While the police see good communication between the public and the police as essential to fighting crime, relations are quite poor. This shouldn’t be surprising. Drug users are criminal. If they want to stay out of jail, they and those who care for them have every reason to be wary of police. One officer complained:That's the real wall of silence we need to break down. And I have no idea how to do it. Especially given the rules of the game, both judicial and criminal. Make no mistake about it: snitches do get stitches. Witnesses get killed. Not that often, mind you. But just enough to shut people up. (This also seems relevant if you've read Ghettoside, which I wrote about in a comment to this post.)
"Nobody here will talk to police. Half the public hates us. The other half is scared to talk to us. I would be, too. But we can’t do anything without the public. They know who’s dirty and who’s not. They know who’s shooting who. We don’t know. They live here. We just drive around in big billboards. How are we supposed to see anything? The public doesn’t understand that nothing will ever go to court if nobody talks. We can only do so much. As long as nobody ever sees anything, things aren’t going to change."
New or not, the impact of silence is hugely detrimental to police and prosecutors. Even without personal risks, there is little incentive to testify. Nobody gains through interaction with the criminal justice system. You don’t get paid for it; there is no guarantee that testimony will result in conviction and jail time; and after the second or third postponement, a sense of civic duty usually fades. The hassles of court--passing through metal detectors, wasted days, close contact with crowds of criminals--combined with practical matters such as work and childcare make it far easier, even smarter, to see nothing, hear nothing, and mind your own business.

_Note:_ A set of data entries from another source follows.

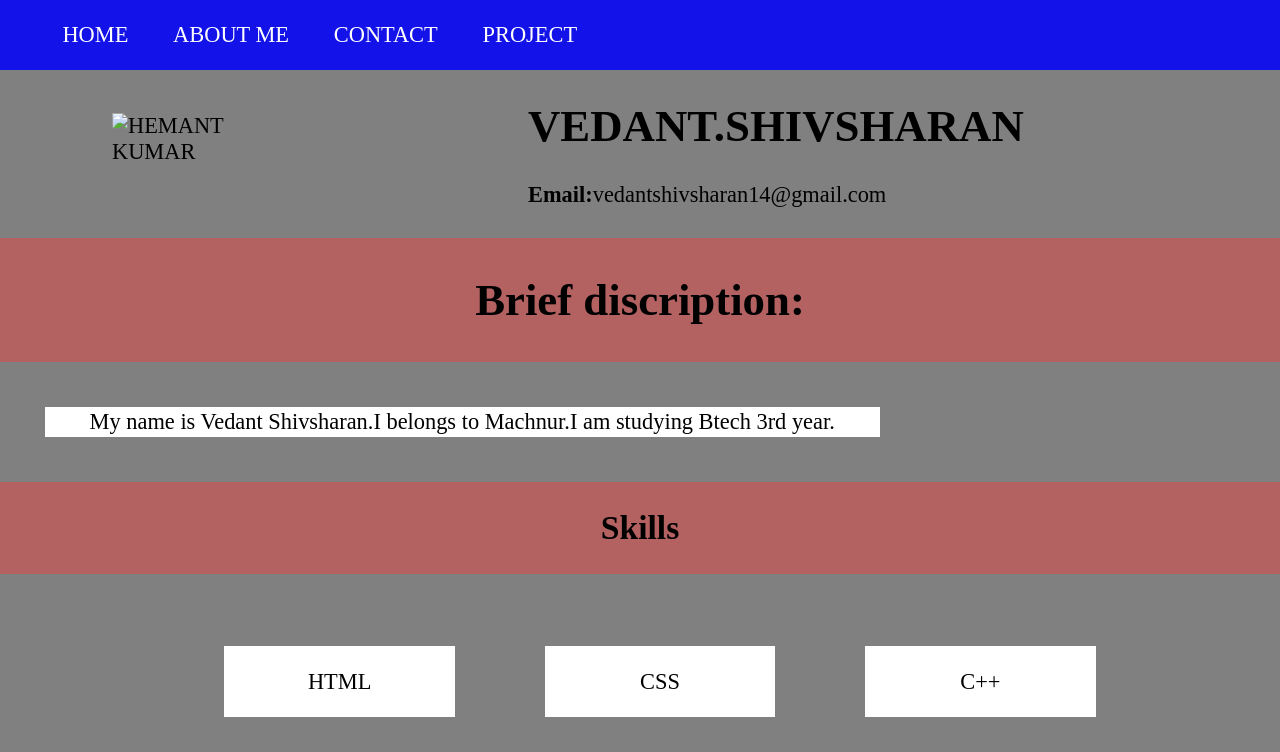
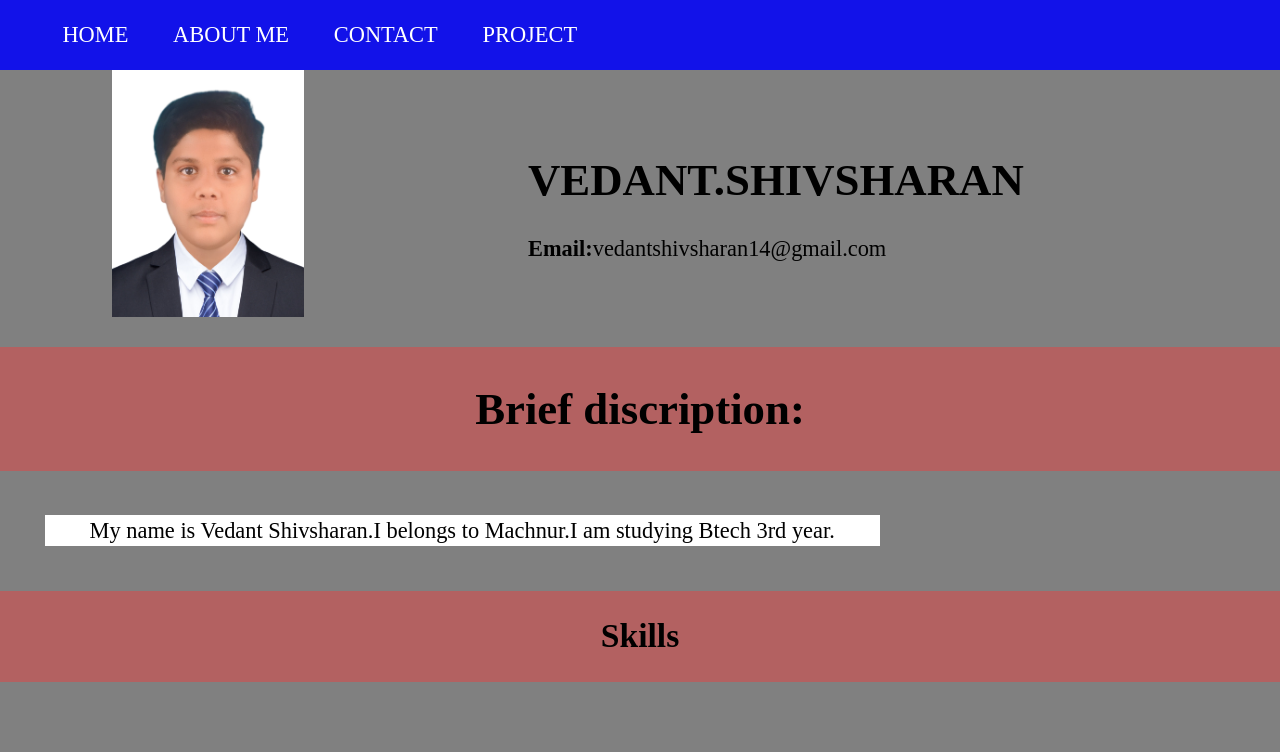
Before and after one commit to Vedantu18/OIBSIP-L1-Task2, a plain HTML site: page index.html in a window 1280 px wide. Shown: the top 752 px of the page. Drawn offline with Linux system fonts and the light colour scheme; files whose address does not match are found by name.

Commit message:
Update index.html

```diff
--- a/index.html
+++ b/index.html
@@ -15,7 +15,7 @@
    </ul>
   </header>
   <div id="HOME" class="home">
-   <img src="images\IMG-20170318-WA0013.jpg" alt="HEMANT KUMAR"/>
+   <img src="1672149441158.png" alt="VEDANT SHIVSHARAN"/>
    <div class="home-info">
     <h1>VEDANT.SHIVSHARAN</h1>
     <div>
```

June 23, 2015
Police/Community relations in Baltimore
They weren't good then. They're not good now. From Cop in the Hood: